DATABASES AND DATA TREATMENT: Six databases were searched for randomised controlled trials assessing health coaching or motivational programs in adults with hip, knee OA or LBP investigating each condition independently. Meta-analyses were performed using random-effects models in the Cochrane Collaboration Review Manager 5.3 program.

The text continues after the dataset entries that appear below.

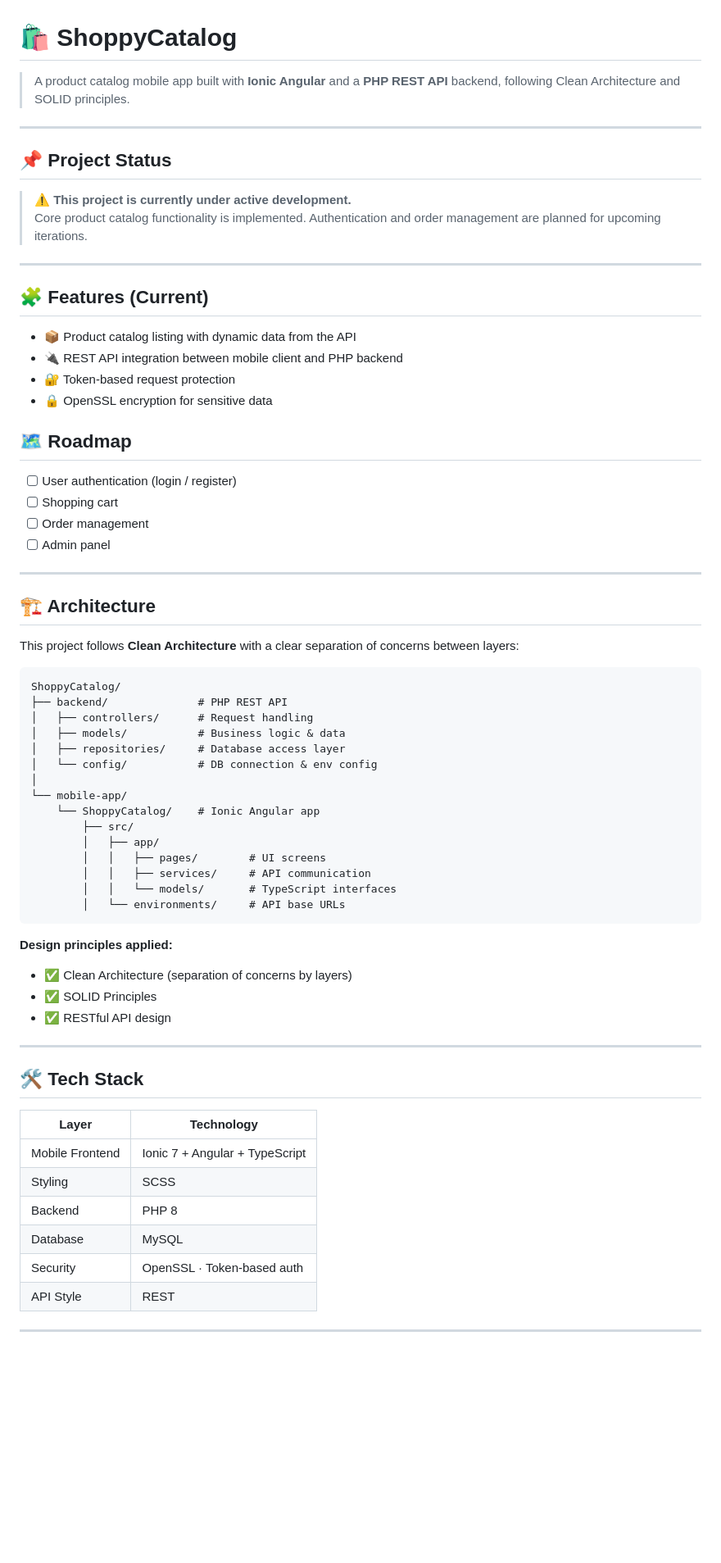
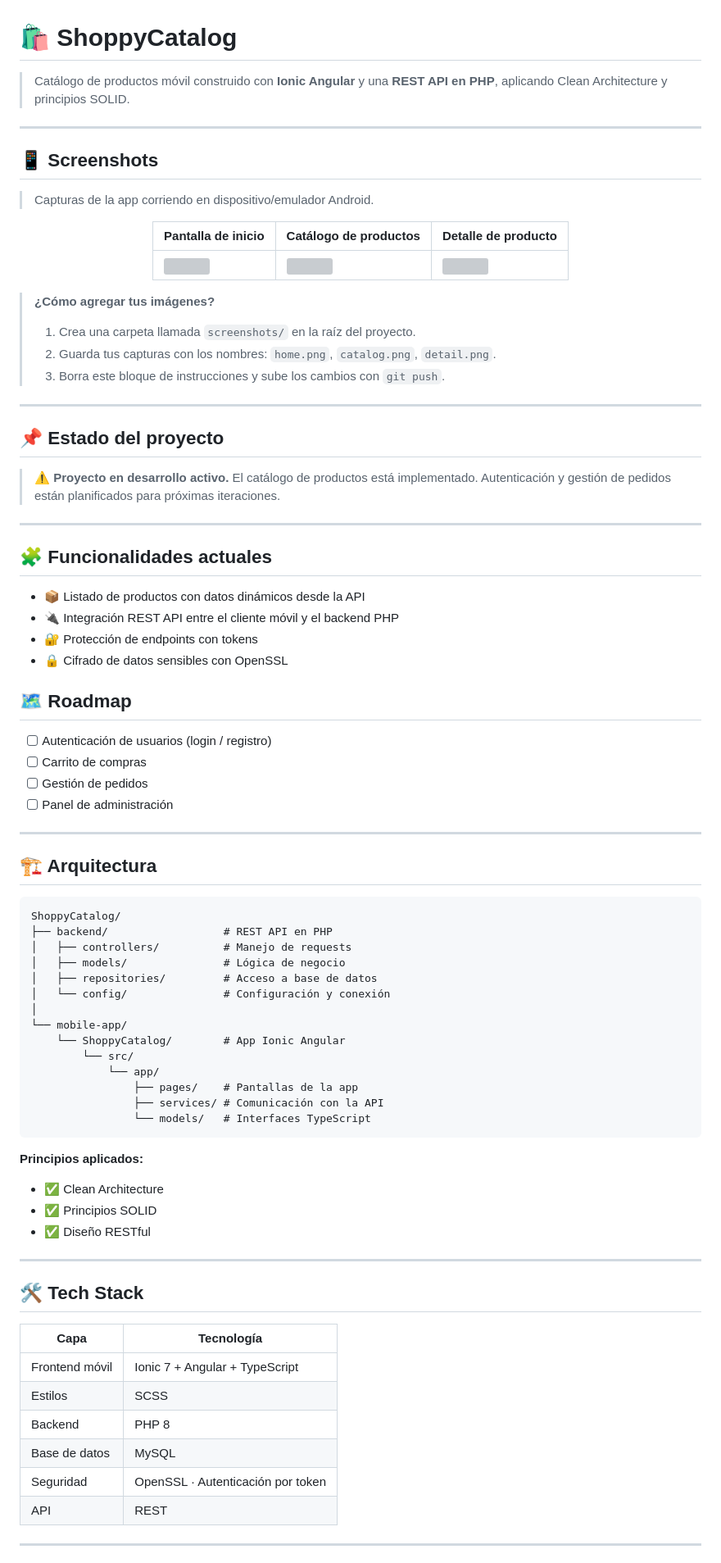
Before and after one commit to dhontavo/Catalogo_Tienda, a Markdown page: README.md, the part around one of its changes. Shown at 82% size. Rendered like a GitHub page; blank space fills up the shorter version; grey boxes are pictures that could not be loaded.

Commit message:
Translate README to Spanish and update sections
Translated README content to Spanish and updated sections.

````diff
--- a/README.md
+++ b/README.md
@@ -1,71 +1,87 @@
 # 🛍️ ShoppyCatalog
 
-> A product catalog mobile app built with **Ionic Angular** and a **PHP REST API** backend, following Clean Architecture and SOLID principles.
+> Catálogo de productos móvil construido con **Ionic Angular** y una **REST API en PHP**, aplicando Clean Architecture y principios SOLID.
 
 ---
 
-## 📌 Project Status
+## 📱 Screenshots
 
-> ⚠️ **This project is currently under active development.**
-> Core product catalog functionality is implemented. Authentication and order management are planned for upcoming iterations.
+> Capturas de la app corriendo en dispositivo/emulador Android.
+
+<div align="center">
+
+| Pantalla de inicio | Catálogo de productos | Detalle de producto |
+|---|---|---|
+| <img src="screenshots/home.png" width="200"/> | <img src="screenshots/catalog.png" width="200"/> | <img src="screenshots/detail.png" width="200"/> |
+
+</div>
+
+> **¿Cómo agregar tus imágenes?**
+> 1. Crea una carpeta llamada `screenshots/` en la raíz del proyecto.
+> 2. Guarda tus capturas con los nombres: `home.png`, `catalog.png`, `detail.png`.
+> 3. Borra este bloque de instrucciones y sube los cambios con `git push`.
 
 ---
 
-## 🧩 Features (Current)
+## 📌 Estado del proyecto
 
-- 📦 Product catalog listing with dynamic data from the API
-- 🔌 REST API integration between mobile client and PHP backend
-- 🔐 Token-based request protection
-- 🔒 OpenSSL encryption for sensitive data
+> ⚠️ **Proyecto en desarrollo activo.**
+> El catálogo de productos está implementado. Autenticación y gestión de pedidos están planificados para próximas iteraciones.
+
+---
+
+## 🧩 Funcionalidades actuales
+
+- 📦 Listado de productos con datos dinámicos desde la API
+- 🔌 Integración REST API entre el cliente móvil y el backend PHP
+- 🔐 Protección de endpoints con tokens
+- 🔒 Cifrado de datos sensibles con OpenSSL
 
 ## 🗺️ Roadmap
 
-- [ ] User authentication (login / register)
-- [ ] Shopping cart
-- [ ] Order management
-- [ ] Admin panel
+- [ ] Autenticación de usuarios (login / registro)
+- [ ] Carrito de compras
+- [ ] Gestión de pedidos
+- [ ] Panel de administración
 
 ---
 
-## 🏗️ Architecture
-
-This project follows **Clean Architecture** with a clear separation of concerns between layers:
+## 🏗️ Arquitectura
 
 ```
 ShoppyCatalog/
-├── backend/              # PHP REST API
-│   ├── controllers/      # Request handling
-│   ├── models/           # Business logic & data
-│   ├── repositories/     # Database access layer
-│   └── config/           # DB connection & env config
+├── backend/                  # REST API en PHP
+│   ├── controllers/          # Manejo de requests
+│   ├── models/               # Lógica de negocio
+│   ├── repositories/         # Acceso a base de datos
+│   └── config/               # Configuración y conexión
 │
 └── mobile-app/
-    └── ShoppyCatalog/    # Ionic Angular app
-        ├── src/
-        │   ├── app/
-        │   │   ├── pages/        # UI screens
-        │   │   ├── services/     # API communication
-        │   │   └── models/       # TypeScript interfaces
-        │   └── environments/     # API base URLs
+    └── ShoppyCatalog/        # App Ionic Angular
+        └── src/
+            └── app/
+                ├── pages/    # Pantallas de la app
+                ├── services/ # Comunicación con la API
+                └── models/   # Interfaces TypeScript
 ```
 
-**Design principles applied:**
-- ✅ Clean Architecture (separation of concerns by layers)
-- ✅ SOLID Principles
-- ✅ RESTful API design
+**Principios aplicados:**
+- ✅ Clean Architecture
+- ✅ Principios SOLID
+- ✅ Diseño RESTful
 
 ---
 
 ## 🛠️ Tech Stack
 
-| Layer | Technology |
+| Capa | Tecnología |
 |---|---|
-| Mobile Frontend | Ionic 7 + Angular + TypeScript |
-| Styling | SCSS |
+| Frontend móvil | Ionic 7 + Angular + TypeScript |
+| Estilos | SCSS |
 | Backend | PHP 8 |
-| Database | MySQL |
-| Security | OpenSSL · Token-based auth |
-| API Style | REST |
+| Base de datos | MySQL |
+| Seguridad | OpenSSL · Autenticación por token |
+| API | REST |
 
 ---
 
````
Also changed, not shown: other parts of README.md (+27 -41 lines).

RESULTS: 17 eligible studies were found. No studies found analysing hip OA alone. Pooled analyses found statistically significant decreases in mid-term pain (Mean Difference MD: -7.57, 95% CI: -10.08 to -5.07, p < 0.001, I2 = 0%), short-term disability (Standard Mean Difference SMD -0.22; 95% CI [-0.41, -0.03]; p = 0.02, z = 2.32, I2 = 0%) and mid-term disability (SMD -0.42; 95% CI [-0.75, -0.09]; p = 0.01, z = 2.49, I2 = 60%) favouring the intervention for chronic LBP. There were significant improvements in knee OA long-term functional disability (MD -3.04, 95% CI [-5.70, -0.38]; P = 0.03; Z = 2.24; I2 0%).
CONCLUSION: Meta-analyses provide evidence that health coaching, reduces both disability and pain, in people with chronic LBP and disability in knee OA, although the clinical significance is unknown. There is currently no evidence supporting or refuting it's use for hip osteoarthritis.
|Rehab Clinician (OT/PT)|
Heterogenous review and does not add anything compared with previous reviews and recommendations about exercise for knee osteoarthritis and chronic low-back pain.
Very important analysis. Primary care doctors can understand the importance of procedures that improve QoL in progressing conditions like OA. This meta-analysis cautiously supports using those intervention. An honest and interesting discussion is worth additional attention.
It's good that the review was done but there need to be higher quality studies to provide more definitive findings. This is more useful to researchers than clinicians.
It is potentially useful information but based on this article, there is not enough evidence for or against health coaching for LBP or knee OA. It is a window into the future as I am sure more studies will be done and a pattern established.
This is a very interesting study that is a good reminder of the importance and value of health coaching.